------ Provided information ------
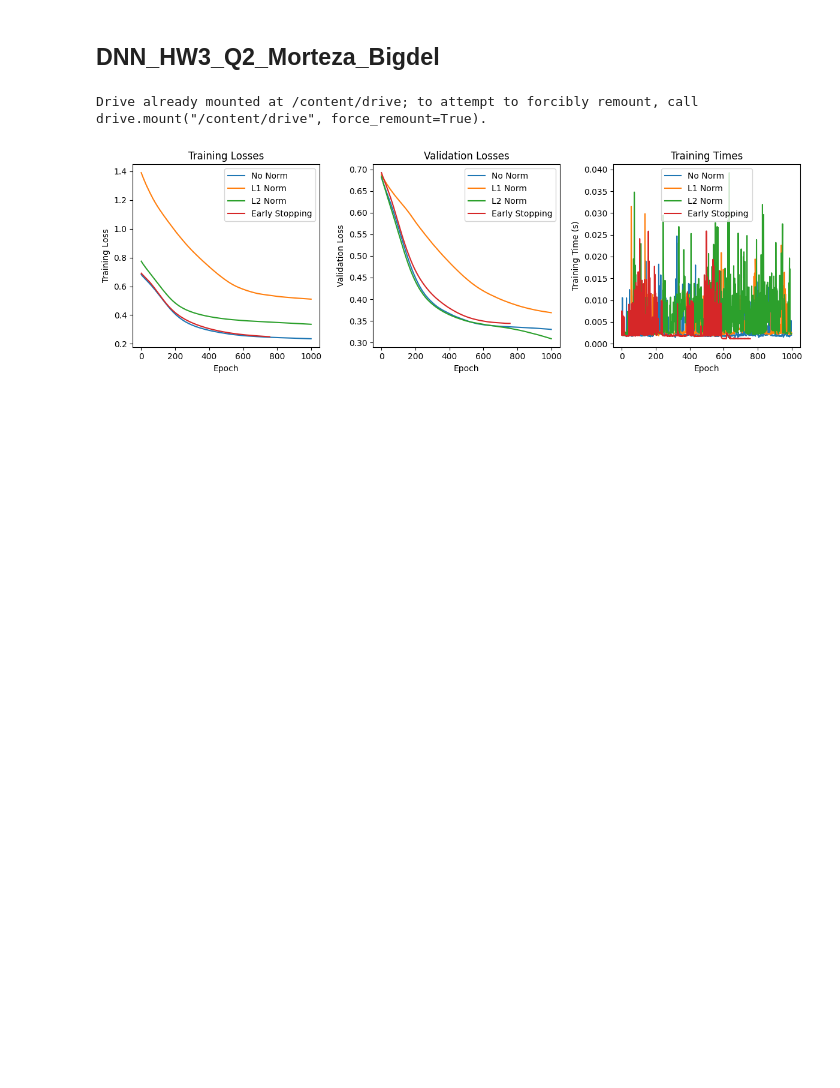
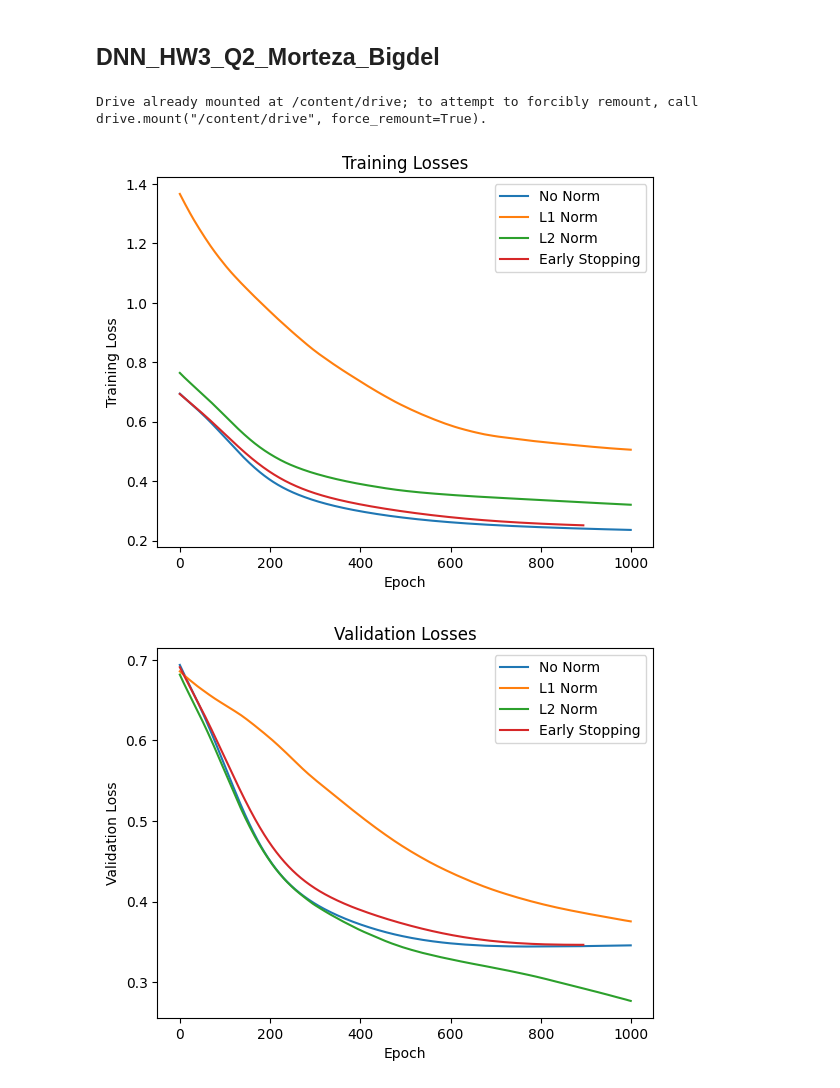
Before and after one commit to Mbigdeli2003/Deep-Learning, a Jupyter notebook: DNN_HW3_Q2_Morteza_Bigdel.ipynb, the cells around one changed output. Drawn from its saved outputs; the diff is of its cells as text; code cells hidden in the pictures; blank space fills up the shorter version.

```diff
--- a/DNN_HW3_Q2_Morteza_Bigdel.ipynb
+++ b/DNN_HW3_Q2_Morteza_Bigdel.ipynb
@@ -104,7 +104,7 @@ def mlp_l1_norm():
     return train_losses_l1, val_losses_l1, train_times_l1
 
 
-# MLP network with L1 norm penalty
+# MLP network with L2 norm penalty
 def mlp_l2_norm():
     model_mlp_l2_norm =nn.Sequential(
     nn.Linear(input_size, hidden_size),
@@ -164,7 +164,7 @@ def mlp_early_stopping():
     train_times = []
 
     best_val_loss = float('inf')
-    patience = 10
+    patience = 5
     wait = 0
 
     for epoch in range(epochs):
@@ -206,41 +206,44 @@ train_losses_l2_norm, val_losses_l2_norm, train_times_l2_norm = mlp_l2_norm()
 train_losses_early_stopping, val_losses_early_stopping, train_times_early_stopping = mlp_early_stopping()
 
 # Plot training losses
-plt.figure(figsize=(12, 4))
 
-plt.subplot(1, 3, 1)
+plt.figure()
 plt.plot(train_losses_no_norm, label='No Norm')
 plt.plot(train_losses_l1_norm, label='L1 Norm')
 plt.plot(train_losses_l2_norm, label='L2 Norm')
 plt.plot(train_losses_early_stopping, label='Early Stopping')
 plt.xlabel('Epoch')
 plt.ylabel('Training Loss')
 plt.title('Training Losses')
 plt.legend()
 
 # Plot validation losses
-plt.subplot(1, 3, 2)
+plt.figure()
 plt.plot(val_losses_no_norm, label='No Norm')
 plt.plot(val_losses_l1_norm, label='L1 Norm')
 plt.plot(val_losses_l2_norm, label='L2 Norm')
 plt.plot(val_losses_early_stopping, label='Early Stopping')
 plt.xlabel('Epoch')
 plt.ylabel('Validation Loss')
 plt.title('Validation Losses')
 plt.legend()
 # Plot training times
-plt.subplot(1, 3, 3)
+# plt.figure(figsize=(12, 8))
+# plt.subplot(1,2,1)
+plt.figure()
 plt.plot(train_times_no_norm, label='No Norm')
+# plt.subplot(1,2,2)
 plt.plot(train_times_l1_norm, label='L1 Norm')
 plt.plot(train_times_l2_norm, label='L2 Norm')
 plt.plot(train_times_early_stopping, label='Early Stopping')
 plt.xlabel('Epoch')
 plt.ylabel('Training Time (s)')
 plt.title('Training Times')
 plt.legend()
 
 plt.tight_layout()
 plt.show()
 # %% [output]
 Drive already mounted at /content/drive; to attempt to forcibly remount, call drive.mount("/content/drive", force_remount=True).
-[figure, old version]
+[figure, new version]
+[figure, added]
```
Also changed, not shown: parts of 1 cell of this notebook.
------
• _Your goal_
All lines of the listing that contain the word "changed" should be copied out.

• _Task response_
Before and after one commit to Mbigdeli2003/Deep-Learning, a Jupyter notebook: DNN_HW3_Q2_Morteza_Bigdel.ipynb, the cells around one changed output. Drawn from its saved outputs; the diff is of its cells as text; code cells hidden in the pictures; blank space fills up the shorter version.
Also changed, not shown: parts of 1 cell of this notebook.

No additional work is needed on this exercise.